The law concerns Digital Rights Management (DRM), a set of measures used to restrict access to copyrighted material. The law criminalizes circumventing DRM as well as producing or supplying the means to do so.
Under DMCA, the penalties for copyright infringement online were increased.
There are concerns that DMCA has not kept up with the evolving digital ecosystem and can be abused:
[...]Like Cockygate, the Omegaverse case reveals how easily intellectual property law can be weaponized by authors seeking to take down their rivals. Under the Digital Millennium Copyright Act, individuals or companies can send takedown notices to retailers as long as they have a good faith belief that their work has been infringed. Retailers are protected from being named in related litigation if they remove the material, and many websites comply with D.M.C.A. notices without even investigating the claims. Legal experts say the system is easily abused.
“We’ve seen lots of examples of people sending D.M.C.A. notices when it’s pretty obvious that they didn’t think there was copyright infringement,” said Mitch Stoltz, a senior staff attorney for the Electronic Frontier Foundation, a nonprofit digital rights group. “There’s not much accountability.”On May 21, the U.S. Copyright Office released a report detailing how the 22-year-old D.M.C.A. has failed to keep pace with the anarchic digital ecosystem, as online platforms have been overwhelmed by a crushing volume of takedown notices. Between 1998 and 2010, Google received fewer than three million such notices; in 2017, the company got more than 880 million — an increase of more than 29,000 percent, according to the report. Many requests are legitimate, but the report notes that other motives include “anti-competitive purposes, to harass a platform or consumer, or to try and chill speech that the rightsholder does not like.”
The DMCA and Fandom
Fandom mainly encounters DMCA in the form of take down notices for vids and AMVs that use audio or video tracks that are subject to copyright. (See YouTube for information on how YouTube implements DMCA.) Fans who use Mediafire and other cyberlockers to host their podfics, especially if the files include music clips, have noticed an uptick in takedown notices starting in 2012.
Fans who gain or provide access to canon via file sharing are also affected.
On 26 July 2010, the Organization for Transformative Works announced that the U.S. Library of Congress had granted an exemption from DMCA restrictions for ripping DVDs to make fanvids. The current exemption applies solely to video (not audio) source. The OTW was able to have the exemption renewed in 2012, but under current law these exemptions must be petitioned for every two years, which puts the burden on users and organizations that represent them to constantly maintain their rights  As of 2015, the OTW was engaged in a third renewal effort and is requesting expansion of the exemption to include Blu-Ray discs. 

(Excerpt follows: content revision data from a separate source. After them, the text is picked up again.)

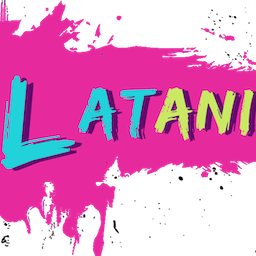
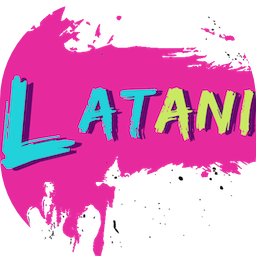
Stop repeated Deno permission prompts on release tasks.

diff --git a/scripts/release.ts b/scripts/release.ts
@@ -1,5 +1,4 @@
-#!/usr/bin/env -S deno run --allow-read=./ --allow-write=./ --allow-run=git
-
+import { buildManifest } from "./build-manifest.ts";
 import { tagFromManifest } from "./tag.ts";
 
 const ROOT = Deno.cwd();
@@ -20,16 +19,6 @@ async function git(args: string[]): Promise<{ code: number; stdout: string }> {
   return { code, stdout: new TextDecoder().decode(stdout).trim() };
 }
 
-async function runBuild(): Promise<void> {
-  const { code } = await new Deno.Command("deno", {
-    args: ["task", "build:manifest"],
-    cwd: ROOT,
-    stdout: "inherit",
-    stderr: "inherit",
-  }).output();
-  if (code !== 0) Deno.exit(code);
-}
-
 function parseArgs(argv: string[]): { message?: string; push: boolean } {
   const push = argv.includes("--push");
   const msgIdx = argv.indexOf("--");
@@ -40,7 +29,7 @@ function parseArgs(argv: string[]): { message?: string; push: boolean } {
 async function main(): Promise<void> {
   const { message, push } = parseArgs(Deno.args);
 
-  await runBuild();
+  await buildManifest();
 
   const dirty = await git(["status", "--porcelain", "--", ...FILES]);
   if (dirty.stdout) {

diff --git a/scripts/build-manifest.ts b/scripts/build-manifest.ts
@@ -1,5 +1,3 @@
-#!/usr/bin/env -S deno run --allow-read=./ --allow-write=./
-
 const root = Deno.cwd();
 const SOURCE = `${root}/src/provider.ts`;
 const MANIFEST = `${root}/manifest.json`;
@@ -81,7 +79,7 @@ function defaultManifest(
   };
 }
 
-async function main(): Promise<void> {
+export async function buildManifest(): Promise<void> {
   if (Deno.args.includes("--help") || Deno.args.includes("-h")) {
     console.log("Usage: deno task build:manifest\nEnv: GITHUB_REPO, GITHUB_REF (tag)");
     Deno.exit(0);
@@ -138,4 +136,6 @@ async function main(): Promise<void> {
   await Deno.writeTextFile(MANIFEST, JSON.stringify(next, null, 2) + "\n");
 }
 
-await main();
+if (import.meta.main) {
+  await buildManifest();
+}

diff --git a/scripts/tag.ts b/scripts/tag.ts
@@ -1,5 +1,3 @@
-#!/usr/bin/env -S deno run --allow-read=./ --allow-run=git
-
 const MANIFEST = `${Deno.cwd()}/manifest.json`;
 
 async function git(args: string[]): Promise<{ code: number; stdout: string }> {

The DMCA includes "safe harbor" provision for hosts that don't edit content - so long as hosts take down infringing content when reported, they are not responsible for content that their users upload.

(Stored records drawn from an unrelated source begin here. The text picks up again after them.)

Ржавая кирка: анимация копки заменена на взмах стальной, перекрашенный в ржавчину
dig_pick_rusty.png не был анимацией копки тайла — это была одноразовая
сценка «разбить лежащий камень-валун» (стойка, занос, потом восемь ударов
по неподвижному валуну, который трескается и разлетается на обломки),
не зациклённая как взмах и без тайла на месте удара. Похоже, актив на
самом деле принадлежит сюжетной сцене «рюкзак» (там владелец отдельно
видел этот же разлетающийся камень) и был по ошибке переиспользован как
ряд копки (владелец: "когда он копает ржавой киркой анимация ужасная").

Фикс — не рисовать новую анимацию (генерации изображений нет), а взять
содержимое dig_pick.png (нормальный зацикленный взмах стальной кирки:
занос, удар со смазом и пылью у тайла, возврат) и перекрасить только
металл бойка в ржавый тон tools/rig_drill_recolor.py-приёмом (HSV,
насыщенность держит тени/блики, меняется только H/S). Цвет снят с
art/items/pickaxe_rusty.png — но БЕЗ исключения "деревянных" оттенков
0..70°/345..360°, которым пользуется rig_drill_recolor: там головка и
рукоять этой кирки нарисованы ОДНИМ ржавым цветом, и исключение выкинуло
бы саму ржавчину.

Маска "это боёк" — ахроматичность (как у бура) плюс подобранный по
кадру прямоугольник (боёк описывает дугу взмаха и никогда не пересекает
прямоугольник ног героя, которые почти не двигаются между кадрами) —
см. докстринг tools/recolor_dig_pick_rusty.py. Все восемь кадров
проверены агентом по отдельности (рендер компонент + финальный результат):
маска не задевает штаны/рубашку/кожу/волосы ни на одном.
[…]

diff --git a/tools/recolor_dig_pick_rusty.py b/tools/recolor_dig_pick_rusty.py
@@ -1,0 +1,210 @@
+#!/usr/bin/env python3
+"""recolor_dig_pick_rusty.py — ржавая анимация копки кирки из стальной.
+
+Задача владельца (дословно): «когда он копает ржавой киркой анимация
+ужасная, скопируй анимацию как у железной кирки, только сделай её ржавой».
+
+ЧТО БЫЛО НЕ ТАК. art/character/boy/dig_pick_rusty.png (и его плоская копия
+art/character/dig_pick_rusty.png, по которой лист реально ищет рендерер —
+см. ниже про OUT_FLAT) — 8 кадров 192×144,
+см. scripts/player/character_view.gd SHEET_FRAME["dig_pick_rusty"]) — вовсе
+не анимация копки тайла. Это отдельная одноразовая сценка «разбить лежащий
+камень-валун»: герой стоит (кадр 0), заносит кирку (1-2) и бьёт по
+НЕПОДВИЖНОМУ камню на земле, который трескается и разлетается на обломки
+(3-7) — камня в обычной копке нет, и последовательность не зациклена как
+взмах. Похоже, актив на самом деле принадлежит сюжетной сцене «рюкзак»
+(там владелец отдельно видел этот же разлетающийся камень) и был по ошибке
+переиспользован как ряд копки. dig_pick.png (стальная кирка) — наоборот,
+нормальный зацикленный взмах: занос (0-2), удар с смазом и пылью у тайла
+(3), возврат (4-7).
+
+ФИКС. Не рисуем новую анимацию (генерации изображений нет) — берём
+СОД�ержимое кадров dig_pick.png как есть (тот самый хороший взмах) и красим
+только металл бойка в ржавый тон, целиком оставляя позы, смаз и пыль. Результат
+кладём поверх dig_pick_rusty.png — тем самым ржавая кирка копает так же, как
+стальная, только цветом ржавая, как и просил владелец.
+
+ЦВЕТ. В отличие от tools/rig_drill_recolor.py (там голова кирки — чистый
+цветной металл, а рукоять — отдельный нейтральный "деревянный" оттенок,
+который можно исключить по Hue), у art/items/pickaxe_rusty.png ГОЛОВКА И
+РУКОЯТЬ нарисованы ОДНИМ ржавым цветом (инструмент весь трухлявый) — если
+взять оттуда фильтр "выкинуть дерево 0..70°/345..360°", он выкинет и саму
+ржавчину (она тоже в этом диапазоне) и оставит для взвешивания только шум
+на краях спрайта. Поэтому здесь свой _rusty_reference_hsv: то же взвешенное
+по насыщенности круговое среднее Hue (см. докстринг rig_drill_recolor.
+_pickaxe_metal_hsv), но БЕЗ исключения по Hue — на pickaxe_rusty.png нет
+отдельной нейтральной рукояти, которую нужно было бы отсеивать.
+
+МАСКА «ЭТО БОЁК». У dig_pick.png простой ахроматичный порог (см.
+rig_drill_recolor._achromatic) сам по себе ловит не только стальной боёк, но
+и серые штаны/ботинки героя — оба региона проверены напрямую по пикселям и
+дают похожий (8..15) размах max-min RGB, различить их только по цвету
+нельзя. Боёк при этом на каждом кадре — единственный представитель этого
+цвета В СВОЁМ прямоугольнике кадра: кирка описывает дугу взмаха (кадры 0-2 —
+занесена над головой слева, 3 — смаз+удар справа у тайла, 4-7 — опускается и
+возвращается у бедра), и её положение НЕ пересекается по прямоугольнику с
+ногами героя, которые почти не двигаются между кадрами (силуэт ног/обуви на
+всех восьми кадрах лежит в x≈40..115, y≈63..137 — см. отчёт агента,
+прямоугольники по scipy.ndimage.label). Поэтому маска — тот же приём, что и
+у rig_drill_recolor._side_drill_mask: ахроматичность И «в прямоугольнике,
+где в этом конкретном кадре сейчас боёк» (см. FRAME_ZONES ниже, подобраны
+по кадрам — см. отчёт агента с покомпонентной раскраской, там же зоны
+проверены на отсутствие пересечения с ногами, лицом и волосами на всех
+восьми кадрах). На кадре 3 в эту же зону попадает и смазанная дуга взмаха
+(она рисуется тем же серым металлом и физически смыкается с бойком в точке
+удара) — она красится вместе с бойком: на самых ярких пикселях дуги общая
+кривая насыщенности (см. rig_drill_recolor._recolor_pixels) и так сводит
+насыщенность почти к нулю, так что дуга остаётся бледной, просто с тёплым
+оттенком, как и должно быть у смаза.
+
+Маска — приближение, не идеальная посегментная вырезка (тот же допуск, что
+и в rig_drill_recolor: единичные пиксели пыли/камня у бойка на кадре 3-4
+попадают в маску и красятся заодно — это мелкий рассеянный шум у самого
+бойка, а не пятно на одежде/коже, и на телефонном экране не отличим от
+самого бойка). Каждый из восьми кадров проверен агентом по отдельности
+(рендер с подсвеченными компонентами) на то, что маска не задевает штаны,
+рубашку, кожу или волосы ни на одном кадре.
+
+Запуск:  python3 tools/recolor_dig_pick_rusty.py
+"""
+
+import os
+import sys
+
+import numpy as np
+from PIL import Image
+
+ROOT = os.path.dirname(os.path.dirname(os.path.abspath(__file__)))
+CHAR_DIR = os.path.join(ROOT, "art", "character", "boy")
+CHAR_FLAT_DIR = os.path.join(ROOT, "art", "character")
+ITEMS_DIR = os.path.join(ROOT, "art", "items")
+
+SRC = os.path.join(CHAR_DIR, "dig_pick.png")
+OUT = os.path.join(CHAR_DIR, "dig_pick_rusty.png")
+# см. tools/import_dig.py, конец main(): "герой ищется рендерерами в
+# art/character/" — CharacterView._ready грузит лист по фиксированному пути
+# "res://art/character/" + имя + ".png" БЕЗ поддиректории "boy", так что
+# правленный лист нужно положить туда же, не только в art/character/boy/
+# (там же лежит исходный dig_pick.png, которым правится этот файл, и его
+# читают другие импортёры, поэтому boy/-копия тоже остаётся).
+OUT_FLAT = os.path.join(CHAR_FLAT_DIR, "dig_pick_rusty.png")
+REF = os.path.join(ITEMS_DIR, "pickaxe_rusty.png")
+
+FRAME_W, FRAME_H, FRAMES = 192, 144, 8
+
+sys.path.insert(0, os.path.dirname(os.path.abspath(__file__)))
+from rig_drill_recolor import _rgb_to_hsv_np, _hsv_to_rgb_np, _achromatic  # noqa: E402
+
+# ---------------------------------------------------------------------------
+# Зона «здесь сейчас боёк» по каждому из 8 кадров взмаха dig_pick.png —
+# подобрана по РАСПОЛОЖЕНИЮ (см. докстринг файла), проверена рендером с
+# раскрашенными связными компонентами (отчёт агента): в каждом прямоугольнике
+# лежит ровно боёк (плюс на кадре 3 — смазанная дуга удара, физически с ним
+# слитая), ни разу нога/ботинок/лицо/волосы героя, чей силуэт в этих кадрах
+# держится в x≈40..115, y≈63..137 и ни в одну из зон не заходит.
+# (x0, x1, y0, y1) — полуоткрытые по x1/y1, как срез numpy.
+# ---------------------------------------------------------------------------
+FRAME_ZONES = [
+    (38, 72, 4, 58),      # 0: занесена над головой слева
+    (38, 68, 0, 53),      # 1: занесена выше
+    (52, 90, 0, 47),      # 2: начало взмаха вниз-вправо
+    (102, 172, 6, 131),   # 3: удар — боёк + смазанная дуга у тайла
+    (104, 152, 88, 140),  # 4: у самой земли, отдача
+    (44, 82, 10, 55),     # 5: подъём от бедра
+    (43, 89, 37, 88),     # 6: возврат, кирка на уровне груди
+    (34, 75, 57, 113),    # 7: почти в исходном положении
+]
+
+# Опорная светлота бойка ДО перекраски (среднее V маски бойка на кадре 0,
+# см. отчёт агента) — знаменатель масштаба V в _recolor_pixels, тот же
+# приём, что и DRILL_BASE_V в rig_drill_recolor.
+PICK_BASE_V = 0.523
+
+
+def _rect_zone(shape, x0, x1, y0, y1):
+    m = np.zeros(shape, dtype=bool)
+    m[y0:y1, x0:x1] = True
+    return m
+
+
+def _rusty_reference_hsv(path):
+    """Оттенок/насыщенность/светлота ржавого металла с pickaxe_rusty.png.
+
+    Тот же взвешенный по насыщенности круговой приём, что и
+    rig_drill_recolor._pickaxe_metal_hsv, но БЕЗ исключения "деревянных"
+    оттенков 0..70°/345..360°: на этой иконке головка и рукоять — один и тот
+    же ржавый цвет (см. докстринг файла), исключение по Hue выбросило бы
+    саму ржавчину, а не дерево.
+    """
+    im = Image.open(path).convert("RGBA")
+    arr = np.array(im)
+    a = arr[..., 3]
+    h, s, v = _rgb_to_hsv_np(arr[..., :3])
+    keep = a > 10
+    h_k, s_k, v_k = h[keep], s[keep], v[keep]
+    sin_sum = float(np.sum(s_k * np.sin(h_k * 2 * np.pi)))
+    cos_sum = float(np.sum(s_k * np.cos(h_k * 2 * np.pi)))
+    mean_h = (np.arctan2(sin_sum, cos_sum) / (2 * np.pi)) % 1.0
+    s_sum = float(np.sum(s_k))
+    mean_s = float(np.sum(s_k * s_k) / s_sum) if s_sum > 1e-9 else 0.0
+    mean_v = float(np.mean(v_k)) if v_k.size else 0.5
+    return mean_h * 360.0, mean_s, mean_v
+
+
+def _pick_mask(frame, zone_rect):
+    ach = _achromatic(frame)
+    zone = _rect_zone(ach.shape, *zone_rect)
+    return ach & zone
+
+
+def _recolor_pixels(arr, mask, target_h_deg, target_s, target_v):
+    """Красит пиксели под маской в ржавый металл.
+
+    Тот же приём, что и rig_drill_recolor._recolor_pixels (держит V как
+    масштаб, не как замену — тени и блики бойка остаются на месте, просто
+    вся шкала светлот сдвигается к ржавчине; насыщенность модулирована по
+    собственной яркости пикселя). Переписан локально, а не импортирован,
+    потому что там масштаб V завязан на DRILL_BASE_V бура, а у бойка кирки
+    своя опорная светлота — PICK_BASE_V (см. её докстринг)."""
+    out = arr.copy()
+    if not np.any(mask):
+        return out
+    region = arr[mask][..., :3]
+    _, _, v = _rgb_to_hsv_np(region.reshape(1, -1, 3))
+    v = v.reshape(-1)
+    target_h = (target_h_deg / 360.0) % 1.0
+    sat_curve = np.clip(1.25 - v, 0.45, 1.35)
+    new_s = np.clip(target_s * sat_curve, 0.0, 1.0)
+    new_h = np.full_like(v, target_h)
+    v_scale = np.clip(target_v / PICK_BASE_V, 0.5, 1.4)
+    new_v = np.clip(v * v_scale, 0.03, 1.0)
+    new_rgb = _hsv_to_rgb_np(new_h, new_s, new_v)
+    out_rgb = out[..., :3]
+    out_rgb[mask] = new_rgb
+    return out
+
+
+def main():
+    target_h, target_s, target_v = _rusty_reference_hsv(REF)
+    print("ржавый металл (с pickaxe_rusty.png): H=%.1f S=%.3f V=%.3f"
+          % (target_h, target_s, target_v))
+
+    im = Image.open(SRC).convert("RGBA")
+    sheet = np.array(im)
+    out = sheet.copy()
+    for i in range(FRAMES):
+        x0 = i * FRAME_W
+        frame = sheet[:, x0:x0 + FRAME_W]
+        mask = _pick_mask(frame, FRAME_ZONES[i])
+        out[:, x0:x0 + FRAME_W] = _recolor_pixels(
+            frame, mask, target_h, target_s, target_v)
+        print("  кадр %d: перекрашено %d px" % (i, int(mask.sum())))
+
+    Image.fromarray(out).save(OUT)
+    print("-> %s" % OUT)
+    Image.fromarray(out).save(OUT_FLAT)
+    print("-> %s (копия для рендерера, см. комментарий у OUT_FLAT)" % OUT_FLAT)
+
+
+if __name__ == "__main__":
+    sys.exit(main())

- ^ Wikipedia:Digital Millennium Copyright Act
- ^ A Feud in Wolf-Kink Erotica Raises a Deep Legal Question by Alexandra Alter in The New York Times]] (May 23, 2020}
- ^ See 14 October 2012 tweet, October 2012 AO3 post.
- ^ US Library of Congress Grants DMCA Exemption for Vidders!!, dated July 26, 2010. Accessed August 25, 2010.
- ^ OTW Secures DMCA Exemption from U.S. Copyright Office, dated October 27, 2012. Accessed January 29, 2015.
- ^ OTW Files Petitions on Behalf of Fan Video Makers, dated November 3, 2014. Accessed January 29, 2015.